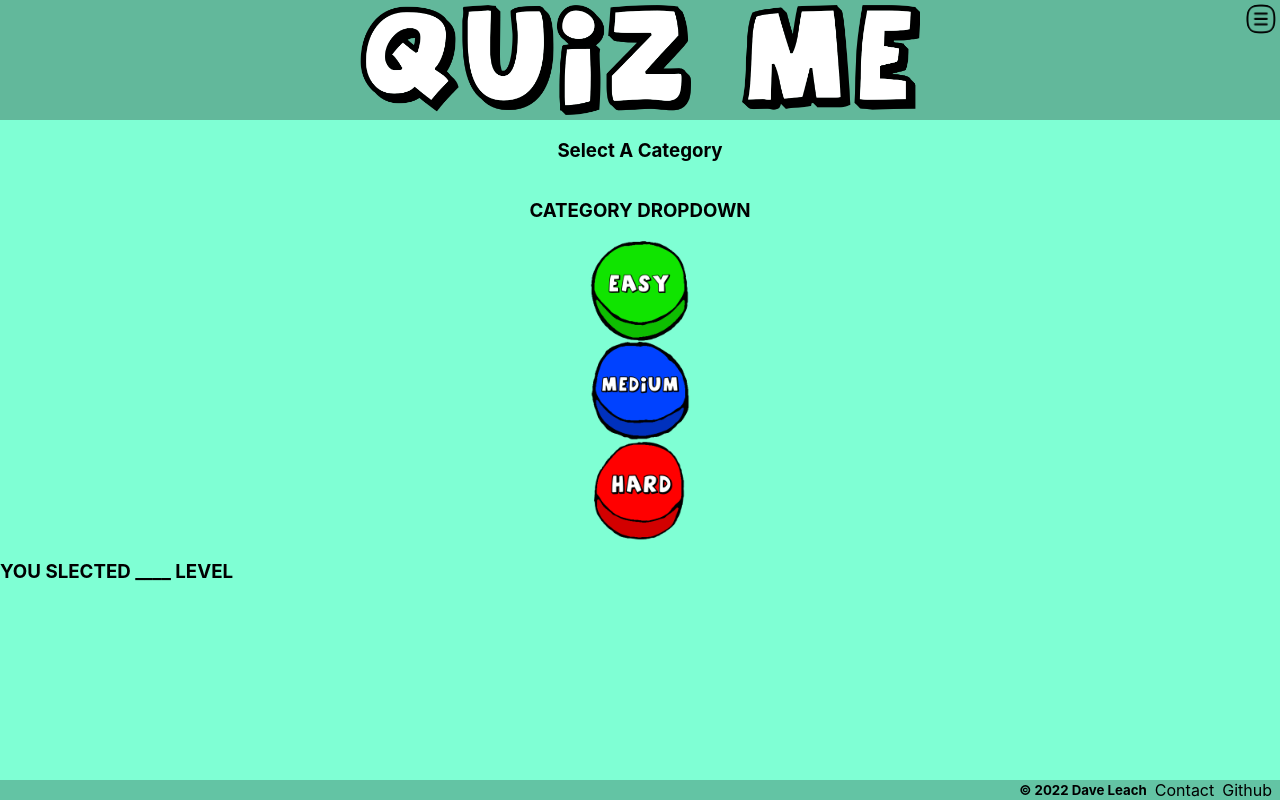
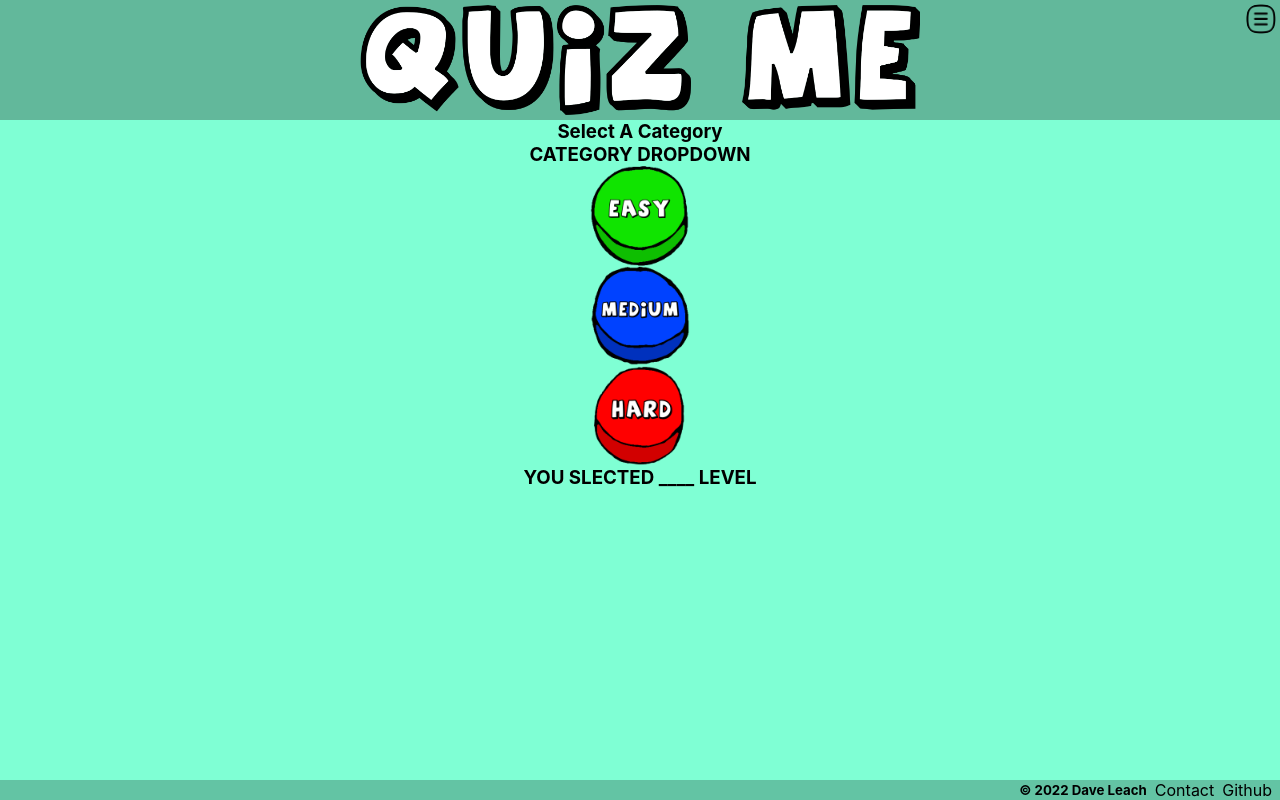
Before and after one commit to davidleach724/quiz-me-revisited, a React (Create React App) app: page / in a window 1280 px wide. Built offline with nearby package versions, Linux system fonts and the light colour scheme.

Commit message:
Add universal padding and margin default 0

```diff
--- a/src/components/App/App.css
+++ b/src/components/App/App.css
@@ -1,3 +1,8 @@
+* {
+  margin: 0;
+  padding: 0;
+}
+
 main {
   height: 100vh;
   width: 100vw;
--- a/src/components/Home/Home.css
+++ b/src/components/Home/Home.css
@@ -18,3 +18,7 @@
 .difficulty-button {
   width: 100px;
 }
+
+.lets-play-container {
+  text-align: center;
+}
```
——————————
WHAT THE TASK ASKS:
Everything above should be given again exactly, apart from the pictures.

WRITTEN ANSWER:
Before and after one commit to davidleach724/quiz-me-revisited, a React (Create React App) app: page / in a window 1280 px wide. Built offline with nearby package versions, Linux system fonts and the light colour scheme.

Commit message:
Add universal padding and margin default 0

```diff
--- a/src/components/App/App.css
+++ b/src/components/App/App.css
@@ -1,3 +1,8 @@
+* {
+  margin: 0;
+  padding: 0;
+}
+
 main {
   height: 100vh;
   width: 100vw;
--- a/src/components/Home/Home.css
+++ b/src/components/Home/Home.css
@@ -18,3 +18,7 @@
 .difficulty-button {
   width: 100px;
 }
+
+.lets-play-container {
+  text-align: center;
+}
```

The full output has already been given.